To do >> Read the data, and whenever a line holds the word "False", report that line.

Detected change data
********
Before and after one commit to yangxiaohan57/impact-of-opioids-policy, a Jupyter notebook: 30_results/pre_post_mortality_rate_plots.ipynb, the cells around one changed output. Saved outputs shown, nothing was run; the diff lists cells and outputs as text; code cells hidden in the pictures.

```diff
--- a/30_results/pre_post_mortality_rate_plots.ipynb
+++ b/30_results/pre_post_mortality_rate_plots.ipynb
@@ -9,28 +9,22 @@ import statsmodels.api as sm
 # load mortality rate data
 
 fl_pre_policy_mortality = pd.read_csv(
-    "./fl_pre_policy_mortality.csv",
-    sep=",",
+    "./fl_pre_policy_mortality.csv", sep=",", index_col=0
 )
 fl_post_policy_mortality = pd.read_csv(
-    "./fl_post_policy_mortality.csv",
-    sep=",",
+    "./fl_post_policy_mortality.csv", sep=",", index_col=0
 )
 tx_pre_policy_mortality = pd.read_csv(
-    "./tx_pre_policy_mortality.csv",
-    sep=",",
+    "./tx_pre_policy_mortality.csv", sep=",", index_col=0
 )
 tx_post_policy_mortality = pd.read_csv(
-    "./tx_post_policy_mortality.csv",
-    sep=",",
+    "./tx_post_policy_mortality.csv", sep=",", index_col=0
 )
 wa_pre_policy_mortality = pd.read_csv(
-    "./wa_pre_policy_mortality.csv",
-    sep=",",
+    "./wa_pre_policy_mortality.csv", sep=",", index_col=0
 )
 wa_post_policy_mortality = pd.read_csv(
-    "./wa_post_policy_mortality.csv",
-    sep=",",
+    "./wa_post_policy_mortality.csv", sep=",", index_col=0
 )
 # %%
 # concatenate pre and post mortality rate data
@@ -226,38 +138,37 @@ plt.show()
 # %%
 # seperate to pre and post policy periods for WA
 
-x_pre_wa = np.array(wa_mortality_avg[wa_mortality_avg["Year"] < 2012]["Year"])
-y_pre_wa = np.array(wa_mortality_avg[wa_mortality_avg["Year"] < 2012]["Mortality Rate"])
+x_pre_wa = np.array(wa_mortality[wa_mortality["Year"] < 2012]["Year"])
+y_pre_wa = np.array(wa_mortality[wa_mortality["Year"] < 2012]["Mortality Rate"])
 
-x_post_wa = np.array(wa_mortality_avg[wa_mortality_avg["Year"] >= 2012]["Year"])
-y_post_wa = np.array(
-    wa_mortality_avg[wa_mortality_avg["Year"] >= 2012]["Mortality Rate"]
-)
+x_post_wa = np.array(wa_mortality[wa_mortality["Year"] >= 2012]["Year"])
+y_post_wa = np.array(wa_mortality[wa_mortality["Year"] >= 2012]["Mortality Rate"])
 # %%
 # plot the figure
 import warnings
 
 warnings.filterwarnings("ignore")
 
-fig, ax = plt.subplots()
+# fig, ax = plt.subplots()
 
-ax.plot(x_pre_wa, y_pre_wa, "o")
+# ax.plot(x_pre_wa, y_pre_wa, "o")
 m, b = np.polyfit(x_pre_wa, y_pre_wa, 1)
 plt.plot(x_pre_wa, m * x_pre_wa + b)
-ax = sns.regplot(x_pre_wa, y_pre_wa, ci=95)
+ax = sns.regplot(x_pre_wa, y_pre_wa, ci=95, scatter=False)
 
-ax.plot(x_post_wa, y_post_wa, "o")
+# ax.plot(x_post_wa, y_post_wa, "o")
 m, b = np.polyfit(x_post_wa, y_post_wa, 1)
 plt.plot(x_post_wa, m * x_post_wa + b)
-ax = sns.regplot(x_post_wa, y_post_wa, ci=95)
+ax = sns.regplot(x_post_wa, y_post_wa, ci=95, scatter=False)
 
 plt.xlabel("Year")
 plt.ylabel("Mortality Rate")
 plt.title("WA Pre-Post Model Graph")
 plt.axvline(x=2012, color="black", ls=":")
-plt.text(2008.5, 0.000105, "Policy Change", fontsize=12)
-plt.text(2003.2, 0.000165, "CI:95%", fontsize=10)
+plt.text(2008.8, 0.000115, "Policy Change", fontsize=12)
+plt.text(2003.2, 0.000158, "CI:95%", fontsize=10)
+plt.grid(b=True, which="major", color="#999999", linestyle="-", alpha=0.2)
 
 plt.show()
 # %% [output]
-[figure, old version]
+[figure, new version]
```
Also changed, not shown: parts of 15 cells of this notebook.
********
Solution to the problem >>
+ax = sns.regplot(x_pre_wa, y_pre_wa, ci=95, scatter=False)
+ax = sns.regplot(x_post_wa, y_post_wa, ci=95, scatter=False)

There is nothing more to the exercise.